It all starts before curtain up with the cast wandering among the audience fixing stuff and looking important, recruiting assistance to hold props in place while a plethora of duct tape, inept hammers and broken brushes are employed. Master of ceremonies, society president, director and claiming almost all creative credits Chris Bean (Patrick Warner) delivers, in plummy tones, a profuse welcome reciting a lamentable list of previous low-cost, compromised cast productions including Cat, James and the (rapidly ripening) Peach, Ugly and the Beast, and apologising for the mix-up with Mamma Mia tickets.
So Murder at Haversham Manor opens and any unsuspecting audience member will very quickly know exactly what is in store for the next two hours as a high-octane catalogue of disasters commences with overacting, stuck doors, falling props, collapsing scenery, felled actors and missed cues aplenty. And it is relentless, obvious and very, very silly.
Henry Lewis, Jonathan Sayer and Henry Shields’ clever script is a minefield of mangled words, Two Ronnies-esque Q&As, Groundhog Day moments and ambiguity. And silly. Just as Les Dawson excelled at misplaying the piano, so it takes accomplished actors to be this awful but the fine line between gauche and disbelief is carefully trodden.
Nigel Hook’s incredible set is devised with precision to fall apart – amazingly without truly injuring anyone – particularly the elevated study area where Edward Judge as Robert Grove as Thomas Colleymoore executes a beautifully choreographed scramble among tumbling plants, rolling desks, rotating globes and random chairs on a 45 degree incline to answer the phone and check his ledger.
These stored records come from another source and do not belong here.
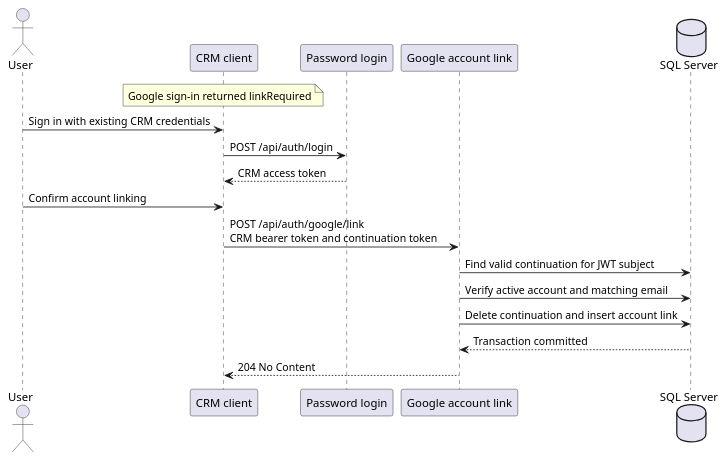
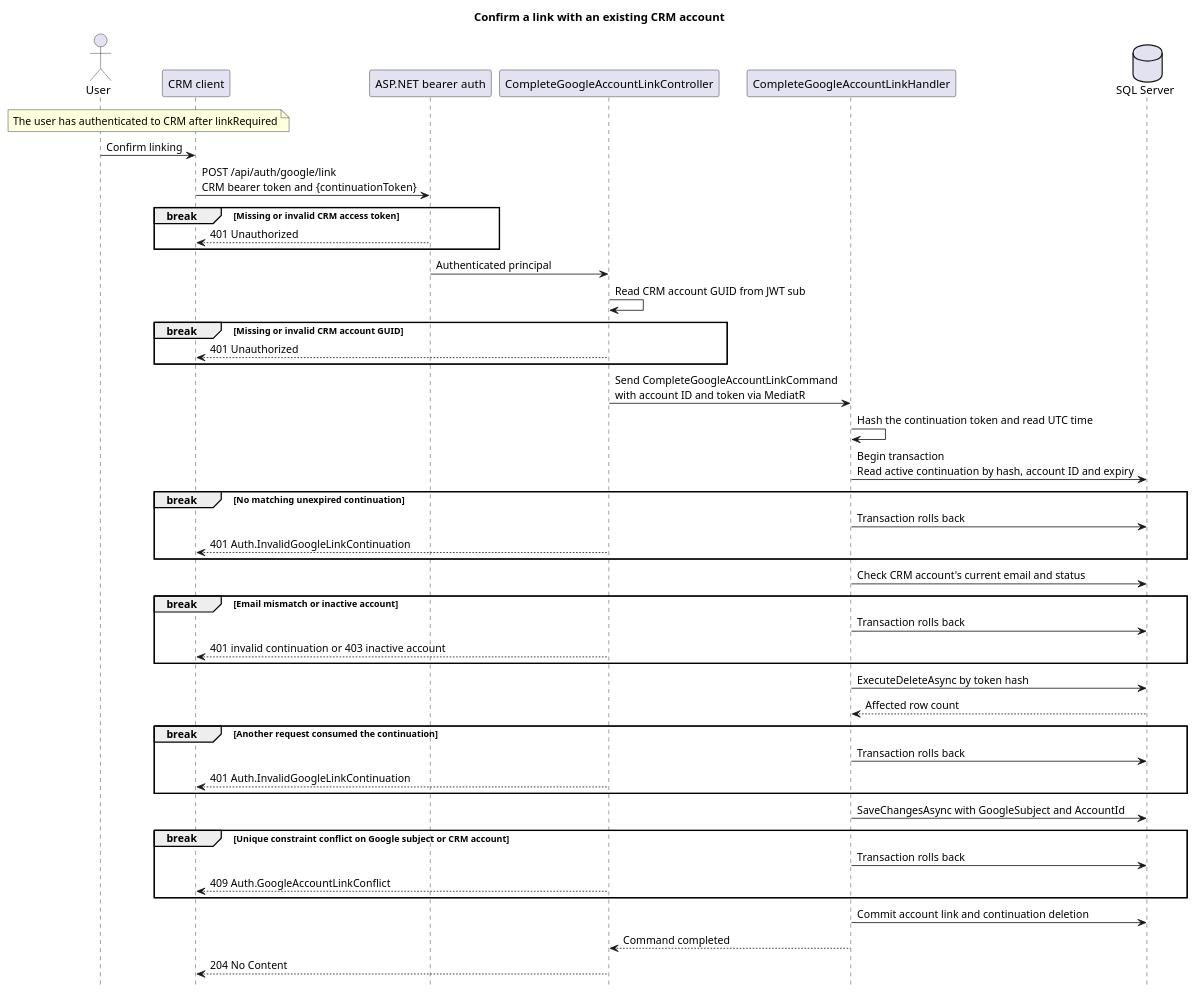
Before and after one commit to JStec0312/Tutoring-CRM-System: the diagram in docs/technical_docs/backend_docs/user_stories/us_073/diagrams/complete-google-account-link.puml, drawn with PlantUML. The commit also changed 21 other files, not shown here.

Commit message:
re #167 added sign in with google button now and completed docs

```diff
--- a/docs/technical_docs/backend_docs/user_stories/us_073/diagrams/complete-google-account-link.puml
+++ b/docs/technical_docs/backend_docs/user_stories/us_073/diagrams/complete-google-account-link.puml
@@ -1,19 +1,49 @@
-@startuml
+@startuml complete-google-account-link
+title Confirm a link with an existing CRM account
+hide footbox
+
 actor User
 participant "CRM client" as Client
-participant "Password login" as Login
-participant "Google account link" as Link
+participant "ASP.NET bearer auth" as Auth
+participant CompleteGoogleAccountLinkController as Controller
+participant CompleteGoogleAccountLinkHandler as Handler
 database "SQL Server" as Database
 
-note over Client: Google sign-in returned linkRequired
-User -> Client: Sign in with existing CRM credentials
-Client -> Login: POST /api/auth/login
-Login --> Client: CRM access token
-User -> Client: Confirm account linking
-Client -> Link: POST /api/auth/google/link\nCRM bearer token and continuation token
-Link -> Database: Find valid continuation for JWT subject
-Link -> Database: Verify active account and matching email
-Link -> Database: Delete continuation and insert account link
-Database --> Link: Transaction committed
-Link --> Client: 204 No Content
+note over User,Client: The user has authenticated to CRM after linkRequired
+User -> Client: Confirm linking
+Client -> Auth: POST /api/auth/google/link\nCRM bearer token and {continuationToken}
+break Missing or invalid CRM access token
+    Auth --> Client: 401 Unauthorized
+end
+Auth -> Controller: Authenticated principal
+Controller -> Controller: Read CRM account GUID from JWT sub
+break Missing or invalid CRM account GUID
+    Controller --> Client: 401 Unauthorized
+end
+Controller -> Handler: Send CompleteGoogleAccountLinkCommand\nwith account ID and token via MediatR
+Handler -> Handler: Hash the continuation token and read UTC time
+Handler -> Database: Begin transaction\nRead active continuation by hash, account ID and expiry
+break No matching unexpired continuation
+    Handler -> Database: Transaction rolls back
+    Controller --> Client: 401 Auth.InvalidGoogleLinkContinuation
+end
+Handler -> Database: Check CRM account's current email and status
+break Email mismatch or inactive account
+    Handler -> Database: Transaction rolls back
+    Controller --> Client: 401 invalid continuation or 403 inactive account
+end
+Handler -> Database: ExecuteDeleteAsync by token hash
+Database --> Handler: Affected row count
+break Another request consumed the continuation
+    Handler -> Database: Transaction rolls back
+    Controller --> Client: 401 Auth.InvalidGoogleLinkContinuation
+end
+Handler -> Database: SaveChangesAsync with GoogleSubject and AccountId
+break Unique constraint conflict on Google subject or CRM account
+    Handler -> Database: Transaction rolls back
+    Controller --> Client: 409 Auth.GoogleAccountLinkConflict
+end
+Handler -> Database: Commit account link and continuation deletion
+Handler --> Controller: Command completed
+Controller --> Client: 204 No Content
 @enduml
```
Edward Howells is faithful manservant Dennis whose maths is akin to Diane Abbott’s and has those difficult words – mispronounced of course – written on his hand with his version of façade raising the most giggles while Jason Callender is the rather mobile corpse making an early exit and repeated mistimed entrances. The Poly’s hammy leading – and only – lady, is love interest Florence (a seemingly resilient Meg Morrell given the number of bangs on head and falling out of windows she sustains) pouting and posturing, determined to steal the show at every overacted episode and whose luvvie-off with stage manager Annie (Katie Bernstein), reluctantly hoicked into action to cover but rather liking the limelight, is a delight.
Rather less convincing as flighty debutant Florence (with no other options left, it’s Hobson’s choice) is the dour Trevor (Graeme Rooney) whose time at the sound desk is purely to tick off the electronics module for his degree but whose aim of the evening is to be reunited with Duran Duran. Alistair Kirton (Forgotten series two) is charming acting naïf Max/Cecil whose place on the boards has been bought but whose exuberance and glee at his showmanship is infectious with flailing arms, clunky gestures, broken sword, rogue sideburn and missing dog adding to the confusion.
The company, formed in 2008 by former LAMDA Drama School students, may be a one-trick pony but with panto, murder, robbery and improv already under its belt, it will be interesting to see what is next in the Mischief Theatre’s repertoire of malfunctioning mayhem.
Runs until 20 May 2017 | Image: Helen Murray